> [BRIEF]: Compute how many lines in the listing below hold the string "start", then state only the result.

----

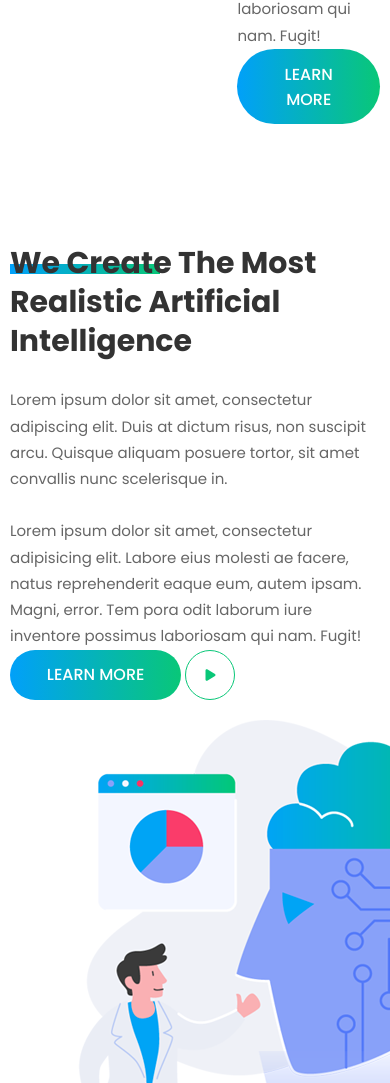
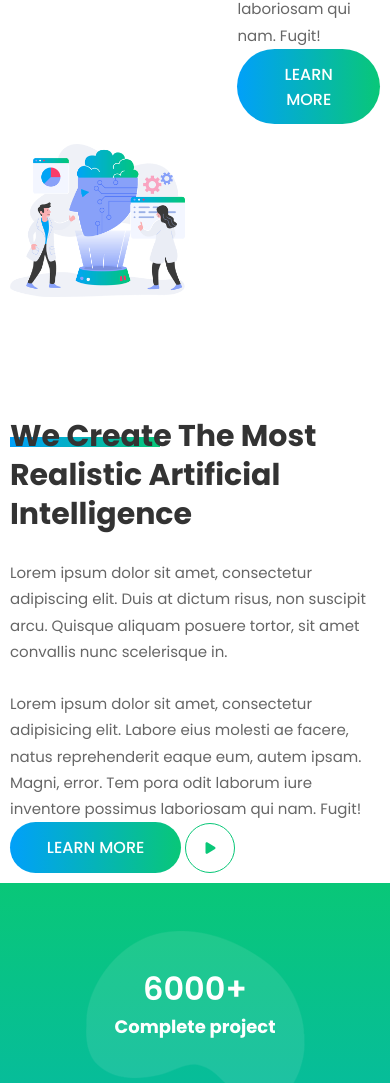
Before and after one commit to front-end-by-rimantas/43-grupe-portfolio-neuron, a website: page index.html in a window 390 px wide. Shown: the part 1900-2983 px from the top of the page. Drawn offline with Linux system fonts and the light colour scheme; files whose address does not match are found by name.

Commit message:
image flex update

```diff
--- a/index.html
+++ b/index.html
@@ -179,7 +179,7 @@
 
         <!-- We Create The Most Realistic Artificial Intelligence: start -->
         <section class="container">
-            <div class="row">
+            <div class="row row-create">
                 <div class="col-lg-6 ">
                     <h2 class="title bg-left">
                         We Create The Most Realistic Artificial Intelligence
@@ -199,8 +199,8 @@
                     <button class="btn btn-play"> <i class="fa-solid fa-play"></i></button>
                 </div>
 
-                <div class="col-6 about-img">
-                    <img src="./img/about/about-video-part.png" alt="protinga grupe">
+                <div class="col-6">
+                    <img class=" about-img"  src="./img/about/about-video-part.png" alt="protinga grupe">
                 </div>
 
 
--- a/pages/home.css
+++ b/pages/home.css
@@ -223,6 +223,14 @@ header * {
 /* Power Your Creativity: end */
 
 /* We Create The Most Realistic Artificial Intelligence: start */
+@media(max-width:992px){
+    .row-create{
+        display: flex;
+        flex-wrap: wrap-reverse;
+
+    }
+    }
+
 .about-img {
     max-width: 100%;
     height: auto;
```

----

> [SOLUTION TO THE PROBLEM]: 2